Of course, it doesn’t work out 100 percent of the time and Wunderkind prides itself on transparency and being upfront with interns and potential full-time hires that there may not be available headcount months down the road when they graduate. There are too many uncertainties to make guarantees to incoming college seniors right when they are finishing their internships. However, Wunderkind has experimented with continuing part-time employment after the internships, and by the time seniors are interviewing at job fairs on campus in the fall and into the New Year, things have firmed up enough for Wunderkind to make offers to their top choices for full-time employment.
“I think forecasting is one of the hardest things in business,” Tyner said. “It is always going to be an imperfect process, but we try to think about staffing from a short-term, mid-term and long-term perspective. For instance, when building out an engineering team we know that resources are scarce and that’s why we approach it as a two- to three-year process and guarantee dollars towards programs like Xtern knowing that we’re getting the cream of the crop in talent and helping to develop their skills ourselves.”

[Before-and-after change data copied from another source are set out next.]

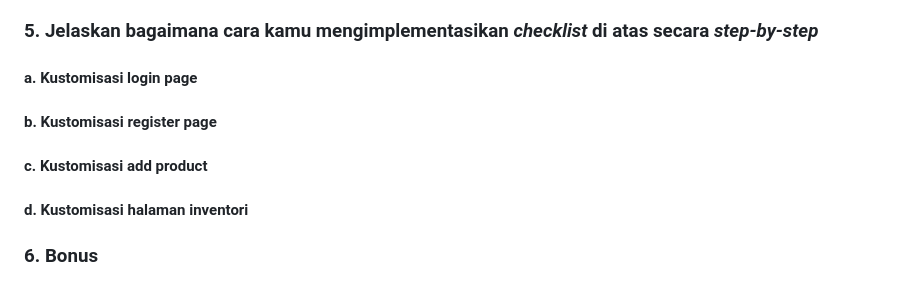
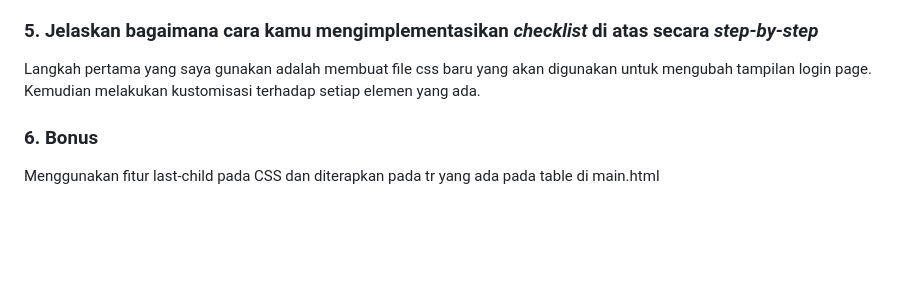
Before and after one commit to zuhdynadhif/tokopaedi, a Markdown page: README.md, the part around the change. Drawn GitHub-style; blank space fills up the shorter version.

Commit message:
docs (README.md): finish tugas 5

```diff
--- a/README.md
+++ b/README.md
@@ -241,9 +241,7 @@ Tailwind adalah salah satu framework CSS yang berfokus pada kelas-kelas utilitas
 Bootstrap adalah jenis framework CSS lain yang sering digunakan oleh pengembang web. Bootstrap memberikan *template* HTML yang sudah lengkap dan bisa digunakan langsung pada aplikasi. Bootstrap akan memberikan tampilan yang lebih konsisten karena menggunakan komponen-komponen yang sama yang telah didefinisikan sebelumnya. Framework ini juga tidak memerlukan pemahaman yang dalam terhadap CSS sehingga lebih *friendly* untuk pengembang web yang masih dalam tahap belajar. Selain itu, Bootstrap memiliki ukuran file yang lebih besar dibandingkan dengan Tailwind karena memiliki banyak komponen yang harus didefinisikan.
 
 ### 5. Jelaskan bagaimana cara kamu mengimplementasikan *checklist* di atas secara *step-by-step*
-#### a. Kustomisasi login page
-#### b. Kustomisasi register page
-#### c. Kustomisasi add product
-#### d. Kustomisasi halaman inventori
+Langkah pertama yang saya gunakan adalah membuat file css baru yang akan digunakan untuk mengubah tampilan login page. Kemudian melakukan kustomisasi terhadap setiap elemen yang ada.
 
 ### 6. Bonus
+Menggunakan fitur last-child pada CSS dan diterapkan pada tr yang ada pada table di main.html
```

TechPoint recruits for the Xtern program online and at approximately 30 university and community locations every year, and the program has earned a reputation among business, computer science and other technical majors as a legitimate springboard to success in tech. TechPoint also operates The Grid, a program for recent graduates or transplants, and Sales Bootcamp, which has become popular with career changers and stay-at-home moms and dads who are looking to get back into the workforce.
To learn more about how the TechPoint talent programs can help you access and develop a pre-screened and turnkey tech-talent pipeline, visit techpoint.org/talent or contact Addy Monger, talent program operations coordinator for TechPoint.